The Maori and Colonial contact: Pā in their landscape context
Posted on: 6 February 2020 by Professor Harold Mytum in 2020 posts
The more pā sites Harold Mytum has visited as part of the Hill Fort Study Group (HFSG) visit, and we learn of the early relationships with the British, the more it is clear that the indigenous groups wielded considerable influence in the early decades of contact. The ways in which the Maori leaders of iwi (the largest kinship grouping) used interactions with foreigners for their own social advantage are clear.
Harold Mytum is most interested in the ways Maori embraced missionary endeavours; they were fascinated by Christianity and the intricacies of theological debate. The Rev. Samuel Marsden was based in Sydney and Parramatta in New South Wales (where Harold recorded his burial monument as part of his graveyard memorial research), but when visiting England in 1809 he met Ruatara, chief of the Ngāpuhi, and took him back to Parramatta and eventually to Rangihoua pā in the Bay of Islands. Marsden visited Ruatara in December 1814, held the first Christian service in New Zealand, and then founded the Oihi Mission Station at the foot of the hill with the pā. Permission for this was granted by Ruatara, who gained mana (prestige) by having these non-Maori under his protection and, to a large extent, his control.
A similar pattern is found at Kororipo pā, where the oldest surviving Mission House (now called Kemp House, constructed 1819) sits on the edge of the river overlooked by the Maori power centre of Hongi Hika. This is a frequent juxtaposition in Wales during the early Middle Ages when early church sites – defined by circular enclosures, the presence of holy wells and early medieval sculpture – are placed at the foot of slopes dominated by a fort. This physical proximity yet overlooking suggests patronage but also an element of control, and this is seen in Maori examples.
Interior of Ruapekapeka (Gunfighter) pā with earthwork defences which would have been topped with tall timber palisades, and foxholes for Maori warriors to shelter from British bombardment.
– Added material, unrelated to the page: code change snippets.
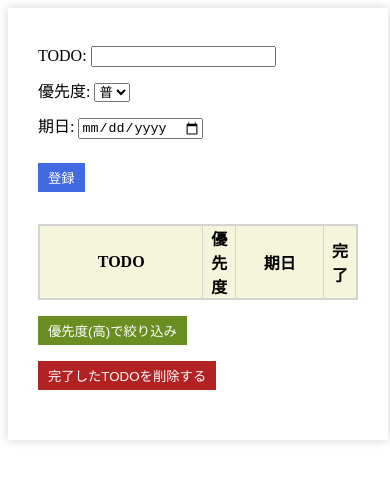
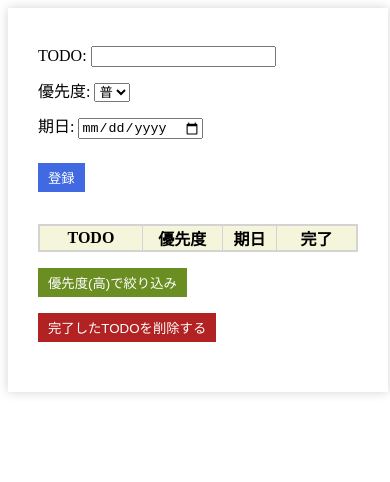
Before and after one commit to Oshu2228/todoList, a plain HTML site: page index.html in a window 390 px wide. Drawn offline with Linux system fonts and the light colour scheme.

Commit message:
responsive.cssにwidth500pxを切るとth要素が等間隔になる処理

```diff
--- a/responsive.css
+++ b/responsive.css
@@ -9,5 +9,9 @@
     width: 320px;
     /* padding: 20px 20px 50px; */
   }
+  th{ width: 200px; }
+
+
+
 
 }
```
The mission at Kororipo also attracted traders, with the Stone Store being the first stone building in New Zealand, constructed 1835. Hongi Hika rose of prominence from c. 1806, and was the first to acquire muskets, beginning an arms race for western weaponry that dramatically changed internal Maori power relations. It also affected Maori abilities to confront British forces, most notably during the Northern Wars with serious British casualties at Gate pā, and at Ruapekapeka (Gunfighter) pā near Kawakawa where the British mounted a substantial military operation in 1845-46. They gradually moved closer to the pā with a series of redoubts but the pā’s defences and foxholes, all developed by the Maori in reaction to British military tactics, endured the bombardments. When the British stormed the pā they found that the Maori had slipped away in the face of the larger force.
The power of the Maori is reflected in the Treaty of Waitangi, where 40 chiefs signed a partnership document. Though bilingual and subsequently signed by hundreds more chiefs, there has been debate ever since as the Maori translation can be interpreted differently from the English version. As a result, the 1975 Treaty of Waitangi Act is being implemented as each iwi agrees recompense for loss of lands and regains control of substantial areas and culturally significant sites including many pā. This has affected management and interpretation, and will be discussed in another blog.